## Task item
Report the number of lines in the data below that hold "cells", without any other words.
'''
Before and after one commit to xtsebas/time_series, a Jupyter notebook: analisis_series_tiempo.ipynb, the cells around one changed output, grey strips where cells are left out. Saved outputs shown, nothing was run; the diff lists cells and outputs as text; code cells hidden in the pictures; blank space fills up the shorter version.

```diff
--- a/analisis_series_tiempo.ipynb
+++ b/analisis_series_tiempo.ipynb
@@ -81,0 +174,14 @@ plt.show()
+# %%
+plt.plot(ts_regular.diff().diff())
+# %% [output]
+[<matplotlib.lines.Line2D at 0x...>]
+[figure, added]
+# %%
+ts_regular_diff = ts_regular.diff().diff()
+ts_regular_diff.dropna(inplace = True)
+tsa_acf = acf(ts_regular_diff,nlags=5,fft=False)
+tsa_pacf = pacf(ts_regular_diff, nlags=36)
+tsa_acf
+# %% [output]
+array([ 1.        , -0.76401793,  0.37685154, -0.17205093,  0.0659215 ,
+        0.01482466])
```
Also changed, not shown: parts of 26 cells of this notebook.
'''
## Exercise solution
2